It was supposed to be a national referendum on an unpopular President, with Republican triumphs almost certain in most toss-up Senate races, including North Carolina.
Yet millions of social conversations between Tar Heel state voters, candidates, and big money special interest groups on Twitter provide compelling clues as to why Democratic Senator Kay Hagan maintains a sliver of a lead over her Republican opponent, the statehouse Speaker Thom Tillis.
How will that viral influence impact the outcome November 4?
For its partner CQ-Roll Call, Verifeed pointed its powerful social search and pattern recognition algorithms at understanding what issues were resonating with voters, who was influencing and amplifying sentiment, and how opinions were changing over time.
It’s education, stupid!
Back in early August, Verifeed found that growing public anger about education spending cuts passed by the GOP-controlled state legislature was resonating on Twitter with growing numbers of North Carolinians.
Democrats and well-funded surrogates were dominating the conversation – so much so that Speaker Tillis and Republicans were completely absent from the education debate on Twitter until late September when Karl Rove’s Crossroads GPS and the Koch Brothers’ Americans for Prosperity entered the fray.
Even then, Sen. Hagan was influencing more than 10 times the voters on public schools and teachers pay, issues more likely to boost turnout among traditional Democratic voters.
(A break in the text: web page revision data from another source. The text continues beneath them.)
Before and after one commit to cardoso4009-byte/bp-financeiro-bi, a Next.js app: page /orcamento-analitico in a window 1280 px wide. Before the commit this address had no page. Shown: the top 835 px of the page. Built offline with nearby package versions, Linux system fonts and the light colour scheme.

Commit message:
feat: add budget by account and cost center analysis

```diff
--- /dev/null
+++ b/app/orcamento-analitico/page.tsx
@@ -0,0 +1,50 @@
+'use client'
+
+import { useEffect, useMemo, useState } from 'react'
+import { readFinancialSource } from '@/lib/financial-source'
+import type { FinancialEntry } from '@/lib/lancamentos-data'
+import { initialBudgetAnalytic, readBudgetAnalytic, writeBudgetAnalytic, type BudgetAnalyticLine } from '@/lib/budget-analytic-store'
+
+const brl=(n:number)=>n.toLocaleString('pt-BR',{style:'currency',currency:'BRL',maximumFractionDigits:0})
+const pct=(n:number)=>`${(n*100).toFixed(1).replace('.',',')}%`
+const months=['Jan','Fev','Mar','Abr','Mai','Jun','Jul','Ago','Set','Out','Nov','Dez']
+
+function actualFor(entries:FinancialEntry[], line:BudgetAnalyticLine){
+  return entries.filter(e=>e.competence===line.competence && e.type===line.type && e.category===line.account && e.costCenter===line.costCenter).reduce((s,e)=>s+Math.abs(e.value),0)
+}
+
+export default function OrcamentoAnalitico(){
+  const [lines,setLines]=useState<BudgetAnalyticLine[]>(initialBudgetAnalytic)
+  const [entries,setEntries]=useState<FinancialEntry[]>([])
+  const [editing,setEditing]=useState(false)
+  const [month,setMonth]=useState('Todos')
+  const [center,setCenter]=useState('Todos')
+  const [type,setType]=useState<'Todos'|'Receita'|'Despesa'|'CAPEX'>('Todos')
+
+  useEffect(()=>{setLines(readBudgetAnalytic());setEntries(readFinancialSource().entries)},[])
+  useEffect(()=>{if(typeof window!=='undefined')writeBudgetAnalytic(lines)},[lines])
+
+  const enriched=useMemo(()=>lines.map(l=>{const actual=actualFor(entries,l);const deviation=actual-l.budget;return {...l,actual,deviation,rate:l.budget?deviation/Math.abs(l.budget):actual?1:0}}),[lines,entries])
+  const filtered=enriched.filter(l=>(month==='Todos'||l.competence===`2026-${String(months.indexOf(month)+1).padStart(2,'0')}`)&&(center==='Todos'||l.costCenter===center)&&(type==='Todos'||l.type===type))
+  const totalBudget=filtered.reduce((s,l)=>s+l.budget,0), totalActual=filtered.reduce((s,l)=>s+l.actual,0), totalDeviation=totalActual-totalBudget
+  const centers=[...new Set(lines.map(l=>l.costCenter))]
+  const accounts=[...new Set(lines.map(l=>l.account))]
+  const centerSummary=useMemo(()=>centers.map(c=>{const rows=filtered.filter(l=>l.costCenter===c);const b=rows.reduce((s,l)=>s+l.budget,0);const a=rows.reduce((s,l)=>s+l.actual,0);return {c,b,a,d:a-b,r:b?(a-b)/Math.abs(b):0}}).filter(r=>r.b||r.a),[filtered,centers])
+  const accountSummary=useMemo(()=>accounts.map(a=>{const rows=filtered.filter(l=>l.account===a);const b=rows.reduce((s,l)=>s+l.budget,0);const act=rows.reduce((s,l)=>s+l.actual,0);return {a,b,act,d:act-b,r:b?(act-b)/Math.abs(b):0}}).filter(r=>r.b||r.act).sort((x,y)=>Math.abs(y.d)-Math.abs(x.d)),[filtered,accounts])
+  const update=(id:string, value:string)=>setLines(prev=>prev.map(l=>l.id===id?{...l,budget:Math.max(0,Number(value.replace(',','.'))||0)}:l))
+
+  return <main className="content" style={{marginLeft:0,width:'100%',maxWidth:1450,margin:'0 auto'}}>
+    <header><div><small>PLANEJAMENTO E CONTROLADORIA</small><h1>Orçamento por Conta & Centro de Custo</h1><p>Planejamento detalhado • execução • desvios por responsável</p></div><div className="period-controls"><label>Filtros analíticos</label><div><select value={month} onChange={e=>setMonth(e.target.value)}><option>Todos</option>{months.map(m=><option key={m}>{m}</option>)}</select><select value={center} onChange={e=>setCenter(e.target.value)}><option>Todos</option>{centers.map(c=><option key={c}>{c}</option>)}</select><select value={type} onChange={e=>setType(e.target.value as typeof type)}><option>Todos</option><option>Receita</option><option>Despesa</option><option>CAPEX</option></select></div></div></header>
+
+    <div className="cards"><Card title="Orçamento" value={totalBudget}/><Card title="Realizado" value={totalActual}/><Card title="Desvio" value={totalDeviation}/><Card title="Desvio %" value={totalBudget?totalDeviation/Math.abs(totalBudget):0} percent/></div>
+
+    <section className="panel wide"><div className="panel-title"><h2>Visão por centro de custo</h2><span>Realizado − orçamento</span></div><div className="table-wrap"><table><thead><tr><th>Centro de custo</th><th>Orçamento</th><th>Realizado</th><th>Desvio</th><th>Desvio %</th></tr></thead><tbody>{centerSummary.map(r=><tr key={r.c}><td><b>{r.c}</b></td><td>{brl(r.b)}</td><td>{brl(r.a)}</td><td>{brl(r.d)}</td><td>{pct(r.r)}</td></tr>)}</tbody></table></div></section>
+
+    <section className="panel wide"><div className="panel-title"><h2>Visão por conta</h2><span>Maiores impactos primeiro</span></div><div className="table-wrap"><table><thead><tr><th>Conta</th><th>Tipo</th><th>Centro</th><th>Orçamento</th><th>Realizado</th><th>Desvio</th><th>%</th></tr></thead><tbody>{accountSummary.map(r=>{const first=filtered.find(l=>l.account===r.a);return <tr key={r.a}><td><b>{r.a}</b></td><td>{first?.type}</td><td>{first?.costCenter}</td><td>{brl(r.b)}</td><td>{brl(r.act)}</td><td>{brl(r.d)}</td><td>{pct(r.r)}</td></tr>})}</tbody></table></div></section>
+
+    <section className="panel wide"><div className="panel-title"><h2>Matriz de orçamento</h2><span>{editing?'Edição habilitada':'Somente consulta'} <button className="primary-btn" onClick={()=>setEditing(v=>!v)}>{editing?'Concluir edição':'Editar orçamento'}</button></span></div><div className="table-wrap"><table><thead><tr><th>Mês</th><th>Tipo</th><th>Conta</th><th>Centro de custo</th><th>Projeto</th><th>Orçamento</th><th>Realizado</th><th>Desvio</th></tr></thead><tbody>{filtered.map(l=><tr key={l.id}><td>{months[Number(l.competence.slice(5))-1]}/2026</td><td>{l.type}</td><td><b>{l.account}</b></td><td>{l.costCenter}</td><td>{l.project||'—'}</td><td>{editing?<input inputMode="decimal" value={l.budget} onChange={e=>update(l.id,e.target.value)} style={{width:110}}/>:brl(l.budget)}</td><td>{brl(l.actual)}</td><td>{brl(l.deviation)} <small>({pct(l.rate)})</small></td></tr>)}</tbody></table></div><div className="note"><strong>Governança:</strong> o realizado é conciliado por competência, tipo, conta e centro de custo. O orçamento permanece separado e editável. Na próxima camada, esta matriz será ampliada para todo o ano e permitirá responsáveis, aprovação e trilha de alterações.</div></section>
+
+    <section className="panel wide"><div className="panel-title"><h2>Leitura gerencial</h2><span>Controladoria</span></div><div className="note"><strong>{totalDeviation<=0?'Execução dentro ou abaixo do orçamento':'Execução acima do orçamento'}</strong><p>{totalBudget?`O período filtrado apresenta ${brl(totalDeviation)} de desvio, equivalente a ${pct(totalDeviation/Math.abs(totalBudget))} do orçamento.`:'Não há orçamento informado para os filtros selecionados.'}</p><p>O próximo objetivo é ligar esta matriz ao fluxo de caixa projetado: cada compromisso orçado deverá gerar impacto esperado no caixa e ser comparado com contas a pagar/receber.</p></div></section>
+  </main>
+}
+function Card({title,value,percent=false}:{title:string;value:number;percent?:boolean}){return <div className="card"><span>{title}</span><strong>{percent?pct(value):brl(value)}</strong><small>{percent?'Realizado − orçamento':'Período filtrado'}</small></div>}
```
Her Tweets were shared hundreds of times by 72 unique amplifiers to engage 218,568 voters, while Tillis engaged just 14 to reach 19,106.
Republicans, meanwhile, had focused almost exclusively on criticizing Sen. Hagan for “Obamacare’. The top 20 healthcare influencers are all Republican, and these 20 activists and PACs engaged 2,289,064 people on health in the four weeks through October 15. That was a drop of 23% on the previous month suggesting the GOP strategy in tying Sen. Hagan to ‘Obamacare’ had then reached its limits, and will not change voter opinion at this stage or be a deciding factor in the election.
The Ebola Wildcard
In early October Republicans turned their campaign focus to President Obama’s uncertain and uneven response to Ebola and ISIS, in particular attempting on Twitter to capitalize on growing public fears on these threats.
On Twitter in North Carolina, Republicans engaged more people on Ebola than any other issue – engaging 1,550 unique amplifiers to reach 3.4 million people with Tweets criticizing Sen. Hagan for her initial opposition to a ban on flights from West Africa. That’s more than 10 times the people Republicans engaged on education and three times those they engaged on the economy.
Tweets from Speaker Tillis talked more about Ebola than any other issue (and Republicans were tagging just about every Tweet with the #ebola hashtag). Sen. Hagan continued to focus on education, the economy and ‘get out the vote’ efforts – and by October 25, engagement around Ebola Tweets had tailed off.
Noise Vs. Resonance
Republicans in North Carolina continue to be far “noisier” than Democrats on Twitter.
A relatively small, but very active, cadre of GOP party bosses and workers, Tea Party activists and Super PACs such as Karl Rove’s Crossroads GPS and AFPNC, tweeted at a much higher volume than their Democratic counterparts and numerically engaged more people.
The top 10 GOP influencers actively engaged 4,450 unique amplifiers to reach 13,981,055 people, while the top 10 Democratic influencers, by contrast, engaged less than half the unique amplifiers (2,030) and while a 204% jump on the previous month, actively engaged 4,588,673 people.
At first blush, this appears to suggest the Republicans gaining ground on Democrats in a very close race.
However, GOP ‘amplification’ as measured by re-tweets, mentions and changing conversation sentiment, continued to be confined largely within their own ranks. In other words, Tweets from the GOP and Republican candidate, Tea Party activists, and Republican PACs were largely being shared or re-tweeted by the very same people doing the original Tweeting.
So while Republicans reached and engaged more people, these people tended to be already committed to the cause.
Democrats, though reaching smaller numbers on Twitter, have been engaging proportionally more people beyond their own ranks – and may, with resonance on education – explain why Sen. Hagan remains on average two points ahead in current polling.
Early Voting & Voter Registration
Midterm election results often depend on who is most successful ‘getting out the vote’ when it matters, and Democratic influence and amplification on the topic of early voting, voter registration and controversial GOP efforts to restrict both, far outpaces the GOP on all other issues barring Ebola.
Democratic influencers on Twitter engaged 3,159,499 people with pleas to vote early, compared to the GOP’s 412,113.
A unique amplifier is an individual who shares (or re-tweets) an influencer’s Tweet more than once. An influencer starts and changes conversations; their impact is measured by the viral “amplification” of their Tweets (measured by re-tweets and mentions) as well as number and growth of followers.
Verifeed continues to monitor each party’s resonance on Twitter as Election Day approaches to understand the extent to which these conversation patterns are predictive of the ultimate outcome.